» Task description: Output each entry verbatim and exclude every picture from it.
++++ Provided records ++++
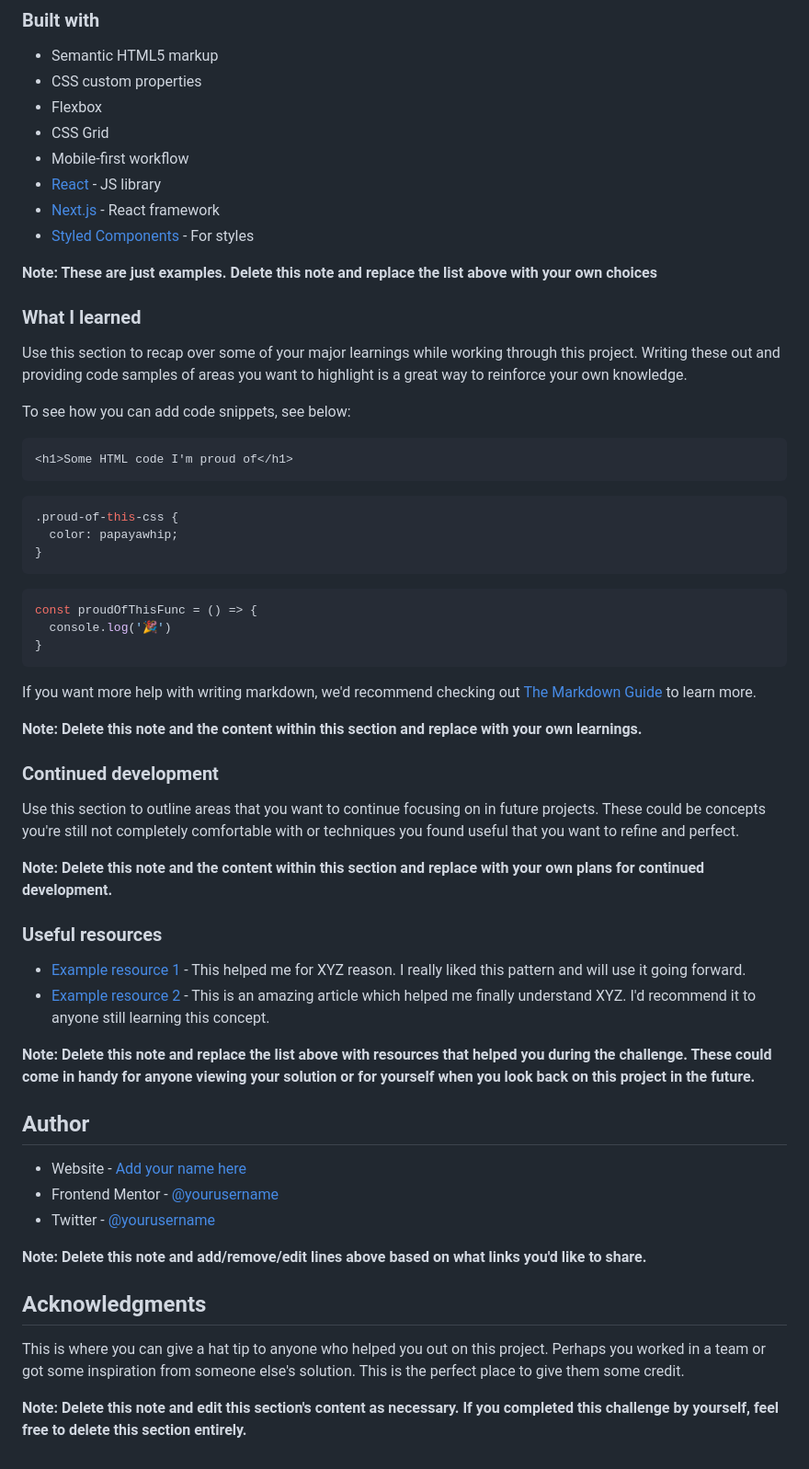
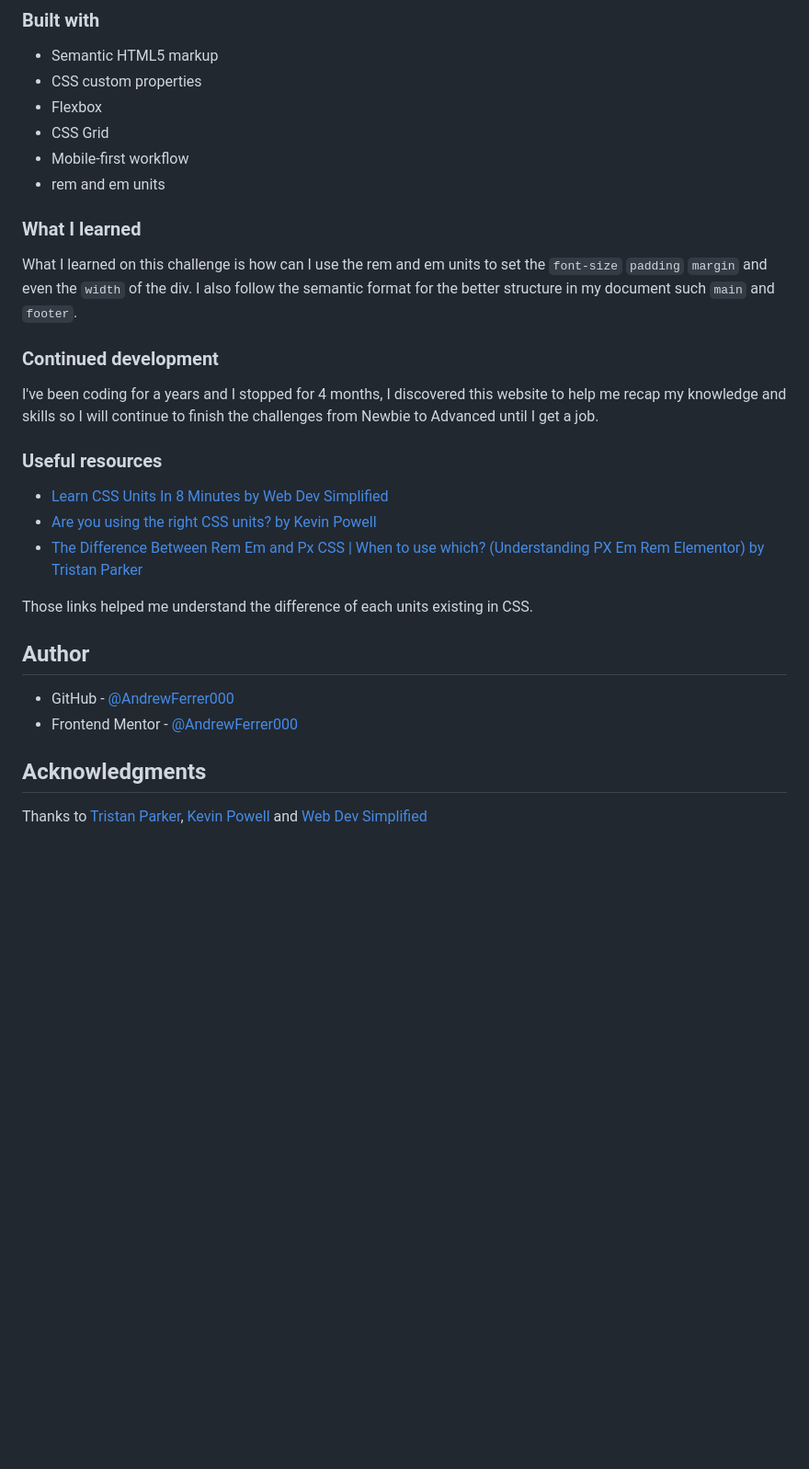
Before and after one commit to AndrewFerrer000/qr-code-component-main, a Markdown page: README-template.md, the part around the change printed below. Shown: that part at 92% size. GitHub-like rendering; blank space fills up the shorter version.

````diff
--- a/README-template.md
+++ b/README-template.md
@@ -45,59 +35,29 @@ Then crop/optimize/edit your image however you like, add it to your project, and
 - Flexbox
 - CSS Grid
 - Mobile-first workflow
-- [React](https://reactjs.org/) - JS library
-- [Next.js](https://nextjs.org/) - React framework
-- [Styled Components](https://styled-components.com/) - For styles
-
-**Note: These are just examples. Delete this note and replace the list above with your own choices**
+- rem and em units
 
 ### What I learned
 
-Use this section to recap over some of your major learnings while working through this project. Writing these out and providing code samples of areas you want to highlight is a great way to reinforce your own knowledge.
-
-To see how you can add code snippets, see below:
-
-```html
-<h1>Some HTML code I'm proud of</h1>
-```
-```css
-.proud-of-this-css {
-  color: papayawhip;
-}
-```
-```js
-const proudOfThisFunc = () => {
-  console.log('🎉')
-}
-```
-
-If you want more help with writing markdown, we'd recommend checking out [The Markdown Guide](https://www.markdownguide.org/) to learn more.
-
-**Note: Delete this note and the content within this section and replace with your own learnings.**
+What I learned on this challenge is how can I use the rem and em units to set the `font-size` `padding` `margin` and even the `width` of the div. I also follow the semantic format for the better structure in my document such `main` and `footer`.
 
 ### Continued development
 
-Use this section to outline areas that you want to continue focusing on in future projects. These could be concepts you're still not completely comfortable with or techniques you found useful that you want to refine and perfect.
-
-**Note: Delete this note and the content within this section and replace with your own plans for continued development.**
+I've been coding for a years and I stopped for 4 months, I discovered this website to help me recap my knowledge and skills so I will continue to finish the challenges from Newbie to Advanced until I get a job.
 
 ### Useful resources
 
-- [Example resource 1](https://www.example.com) - This helped me for XYZ reason. I really liked this pattern and will use it going forward.
-- [Example resource 2](https://www.example.com) - This is an amazing article which helped me finally understand XYZ. I'd recommend it to anyone still learning this concept.
+- [Learn CSS Units In 8 Minutes by Web Dev Simplified](https://www.youtube.com/watch?v=-GR52czEd-0)
+- [Are you using the right CSS units? by Kevin Powell](https://www.youtube.com/watch?v=N5wpD9Ov_To)
+- [The Difference Between Rem Em and Px CSS | When to use which? (Understanding PX Em Rem Elementor) by Tristan Parker](https://www.youtube.com/watch?v=G_V53syo2QQ)
 
-**Note: Delete this note and replace the list above with resources that helped you during the challenge. These could come in handy for anyone viewing your solution or for yourself when you look back on this project in the future.**
+Those links helped me understand the difference of each units existing in CSS.
 
 ## Author
 
-- Website - [Add your name here](https://www.your-site.com)
-- Frontend Mentor - [@yourusername](https://www.frontendmentor.io/profile/yourusername)
-- Twitter - [@yourusername](https://www.twitter.com/yourusername)
-
-**Note: Delete this note and add/remove/edit lines above based on what links you'd like to share.**
+- GitHub - [@AndrewFerrer000](https://github.com/AndrewFerrer000)
+- Frontend Mentor - [@AndrewFerrer000](https://www.frontendmentor.io/profile/AndrewFerrer000)
 
 ## Acknowledgments
 
-This is where you can give a hat tip to anyone who helped you out on this project. Perhaps you worked in a team or got some inspiration from someone else's solution. This is the perfect place to give them some credit.
-
-**Note: Delete this note and edit this section's content as necessary. If you completed this challenge by yourself, feel free to delete this section entirely.**
+Thanks to [Tristan Parker](https://www.youtube.com/@tristanparker), [Kevin Powell](https://www.youtube.com/@KevinPowell) and [Web Dev Simplified](https://www.youtube.com/@WebDevSimplified)
````
Also changed, not shown: other parts of README-template.md (+1 -11 lines), design/solution.png (added), 2 other files.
++++
» Reply to the exercise:
Before and after one commit to AndrewFerrer000/qr-code-component-main, a Markdown page: README-template.md, the part around the change printed below. Shown: that part at 92% size. GitHub-like rendering; blank space fills up the shorter version.

````diff
--- a/README-template.md
+++ b/README-template.md
@@ -45,59 +35,29 @@ Then crop/optimize/edit your image however you like, add it to your project, and
 - Flexbox
 - CSS Grid
 - Mobile-first workflow
-- [React](https://reactjs.org/) - JS library
-- [Next.js](https://nextjs.org/) - React framework
-- [Styled Components](https://styled-components.com/) - For styles
-
-**Note: These are just examples. Delete this note and replace the list above with your own choices**
+- rem and em units
 
 ### What I learned
 
-Use this section to recap over some of your major learnings while working through this project. Writing these out and providing code samples of areas you want to highlight is a great way to reinforce your own knowledge.
-
-To see how you can add code snippets, see below:
-
-```html
-<h1>Some HTML code I'm proud of</h1>
-```
-```css
-.proud-of-this-css {
-  color: papayawhip;
-}
-```
-```js
-const proudOfThisFunc = () => {
-  console.log('🎉')
-}
-```
-
-If you want more help with writing markdown, we'd recommend checking out [The Markdown Guide](https://www.markdownguide.org/) to learn more.
-
-**Note: Delete this note and the content within this section and replace with your own learnings.**
+What I learned on this challenge is how can I use the rem and em units to set the `font-size` `padding` `margin` and even the `width` of the div. I also follow the semantic format for the better structure in my document such `main` and `footer`.
 
 ### Continued development
 
-Use this section to outline areas that you want to continue focusing on in future projects. These could be concepts you're still not completely comfortable with or techniques you found useful that you want to refine and perfect.
-
-**Note: Delete this note and the content within this section and replace with your own plans for continued development.**
+I've been coding for a years and I stopped for 4 months, I discovered this website to help me recap my knowledge and skills so I will continue to finish the challenges from Newbie to Advanced until I get a job.
 
 ### Useful resources
 
-- [Example resource 1](https://www.example.com) - This helped me for XYZ reason. I really liked this pattern and will use it going forward.
-- [Example resource 2](https://www.example.com) - This is an amazing article which helped me finally understand XYZ. I'd recommend it to anyone still learning this concept.
+- [Learn CSS Units In 8 Minutes by Web Dev Simplified](https://www.youtube.com/watch?v=-GR52czEd-0)
+- [Are you using the right CSS units? by Kevin Powell](https://www.youtube.com/watch?v=N5wpD9Ov_To)
+- [The Difference Between Rem Em and Px CSS | When to use which? (Understanding PX Em Rem Elementor) by Tristan Parker](https://www.youtube.com/watch?v=G_V53syo2QQ)
 
-**Note: Delete this note and replace the list above with resources that helped you during the challenge. These could come in handy for anyone viewing your solution or for yourself when you look back on this project in the future.**
+Those links helped me understand the difference of each units existing in CSS.
 
 ## Author
 
-- Website - [Add your name here](https://www.your-site.com)
-- Frontend Mentor - [@yourusername](https://www.frontendmentor.io/profile/yourusername)
-- Twitter - [@yourusername](https://www.twitter.com/yourusername)
-
-**Note: Delete this note and add/remove/edit lines above based on what links you'd like to share.**
+- GitHub - [@AndrewFerrer000](https://github.com/AndrewFerrer000)
+- Frontend Mentor - [@AndrewFerrer000](https://www.frontendmentor.io/profile/AndrewFerrer000)
 
 ## Acknowledgments
 
-This is where you can give a hat tip to anyone who helped you out on this project. Perhaps you worked in a team or got some inspiration from someone else's solution. This is the perfect place to give them some credit.
-
-**Note: Delete this note and edit this section's content as necessary. If you completed this challenge by yourself, feel free to delete this section entirely.**
+Thanks to [Tristan Parker](https://www.youtube.com/@tristanparker), [Kevin Powell](https://www.youtube.com/@KevinPowell) and [Web Dev Simplified](https://www.youtube.com/@WebDevSimplified)
````
Also changed, not shown: other parts of README-template.md (+1 -11 lines), design/solution.png (added), 2 other files.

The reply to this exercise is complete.